Sometimes a request from a customer inspires me to set up a CodeGrade assignment and explore new ways of autograding. In this case I got a request to provide an example of how to do unit testing to autograde a C# assignment. Creating C# assignments in CodeGrade is rather easy, either using mono, or by actually using .NET Core, which is available for Linux and MacOS as well nowadays. The thing is, though, often you don't want students to hand in a complete project, as that makes it harder to focus on the important stuff: the actual files they create. It is much easier and less error prone, especially for basic assignments, if students just hand in the .cs files they have created instead of the whole Visual Studio project.
Now comes the interesting part: using those files, and automatically creating the project structure around them. The reason we want to do this, is so that we can use the .NET tools to test the code and write unit tests using xUnit, one of the most popular unit testing frameworks for C#. The .NET Core framework provides the "dotnet" command to run projects and tests. But, for the "dotnet" command to work it has to be a valid project. In this case, we do not want students to hand in full projects, so we will have to craft the project and insert the tests automatically. This might sound difficult, but it is actually not that hard and quite fast to all set up.

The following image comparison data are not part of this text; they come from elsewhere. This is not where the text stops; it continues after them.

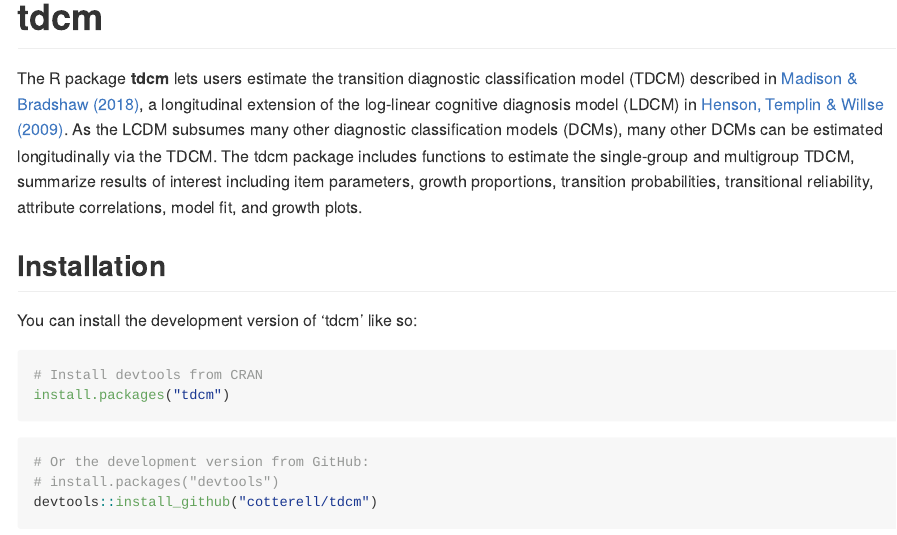
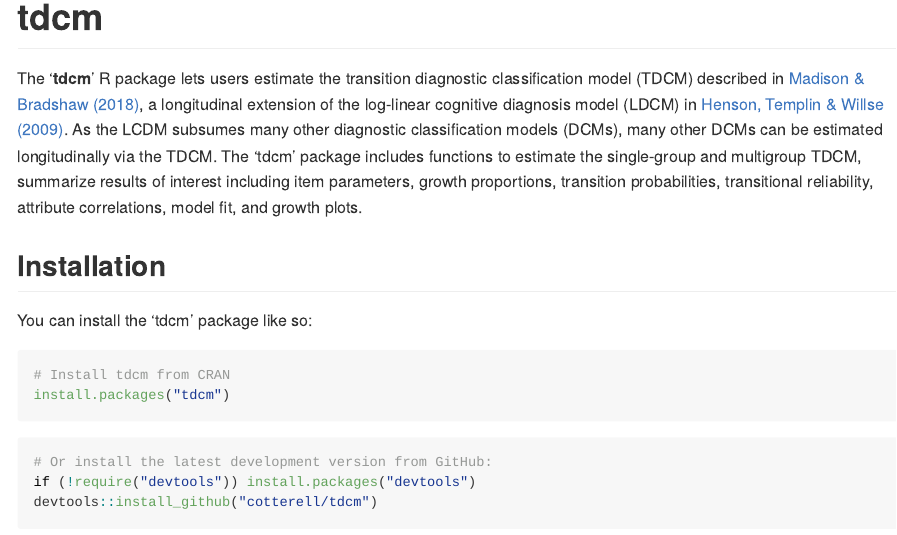
Before and after one commit to cotterell/tdcm, an R Markdown document (README.Rmd): the page in a window 1100 px wide, from its top. The pictures show the output file README.md that the author committed with the source, drawn offline in the style of GitHub; badge pictures from the web are left out.

Commit message:
updated install info in README

````diff
--- a/README.Rmd
+++ b/README.Rmd
@@ -20,13 +20,13 @@
 [![Codecov test coverage](https://codecov.io/gh/cotterell/tdcm/branch/main/graph/badge.svg)](https://app.codecov.io/gh/cotterell/tdcm?branch=main)
 <!-- badges: end -->
 
-The R package **tdcm** lets users estimate the transition diagnostic
+The '**tdcm**' R package lets users estimate the transition diagnostic
 classification model (TDCM) described in
 [Madison & Bradshaw (2018)](https://doi.org/10.1007/s11336-018-9638-5), a
 longitudinal extension of the log-linear cognitive diagnosis model (LDCM) in
 [Henson, Templin & Willse (2009)](https://doi.org/10.1007/s11336-008-9089-5). As
 the LCDM subsumes many other diagnostic classification models (DCMs), many other
-DCMs can be estimated longitudinally via the TDCM. The tdcm package includes
+DCMs can be estimated longitudinally via the TDCM. The 'tdcm' package includes
 functions to estimate the single-group and multigroup TDCM, summarize results of
 interest including item parameters, growth proportions, transition
 probabilities, transitional reliability, attribute correlations, model fit, and
@@ -34,16 +34,18 @@
 
 ## Installation
 
-You can install the development version of 'tdcm' like so:
+You can install the 'tdcm' package like so:
+
+::: .pkgdown-release
+``` {r, eval=FALSE}
+# Install tdcm from CRAN
+install.packages("tdcm")
+```
+:::
 
 ``` {r, eval=FALSE}
-# Install devtools from CRAN
-install.packages("tdcm")
-```
-
-``` {r, eval=FALSE}
-# Or the development version from GitHub:
-# install.packages("devtools")
+# Or install the latest development version from GitHub:
+if (!require("devtools")) install.packages("devtools")
 devtools::install_github("cotterell/tdcm")
 ```
 
````
Also changed, not shown: README.md.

Before we start setting up the CodeGrade assignment straight away, it is usually a good idea to start locally on your own computer. There we can easily figure out how we can create the structure, test if it works, and then port it to CodeGrade when we have a clear and clean idea.
For this particular example, we will be following most of the structure from this excellent guide from Microsoft. In this example, students will create a small program that will check if a number is prime. Following the earlier guideline, students will only hand in the PrimeService.cs file, which is a simple function to determine if a number is a prime. To make sure students only hand in this file, we can use CodeGrade's hand-in instructions. The Microsoft guide walks you through setting up a whole solution, but for our purposes, that's not necessary. The simple structure we would like to create is as follows:
- PrimeService.cs: this is the file that students hand in.
- PrimeService.csproj: this is a fixture we generate and then upload to AutoTest.
- PrimeService_IsPrimeShould.cs: our xUnit tests live here.
- PrimeService.Tests.csproj: this is a fixture we upload.
This gives us the following tasks:
- Generate the .csproj files
- Write the unit tests
- Create a simple script that generates the folder structure.
- Port it to CodeGrade.
Generating the .csproj files
Let's start with the first step, and that's creating the .csproj files. We can just execute some simple dotnet commands to create these:
-!- CODE language-console -!-dotnet new classlib -o PrimeService
This command will create the PrimeService.csproj file (and some other stuff including the directory structure, but we can disregard that).
Write the unit tests
Now let's quickly take a look at the solution file that students will hand in:
-!- CODE language-cs -!-using System;
public class PrimeService
public bool IsPrime(int candidate)
if (candidate < 2)
for (var divisor = 2; divisor <= Math.Sqrt(candidate); divisor++)
if (candidate % divisor == 0)
Then we can start writing some unit tests for this. First, we'll have to create the tests project and link them to the solution:
-!- CODE language-console -!-dotnet new xunit -o PrimeService.Tests
dotnet add ./PrimeService.Tests/PrimeService.Tests.csproj reference ./PrimeService/PrimeService.csproj
Then within this directory, we can create the actual unit test. For this example let's just create one simple test:
-!- CODE language-cs -!-using Xunit;
public class PrimeService_IsPrimeShould
public void IsPrime_InputIs1_ReturnFalse()
var primeService = new PrimeService();
bool result = primeService.IsPrime(1);
Assert.False(result, "1 should not be prime");
We can already test this on our solution locally by simply running the "dotnet test" command.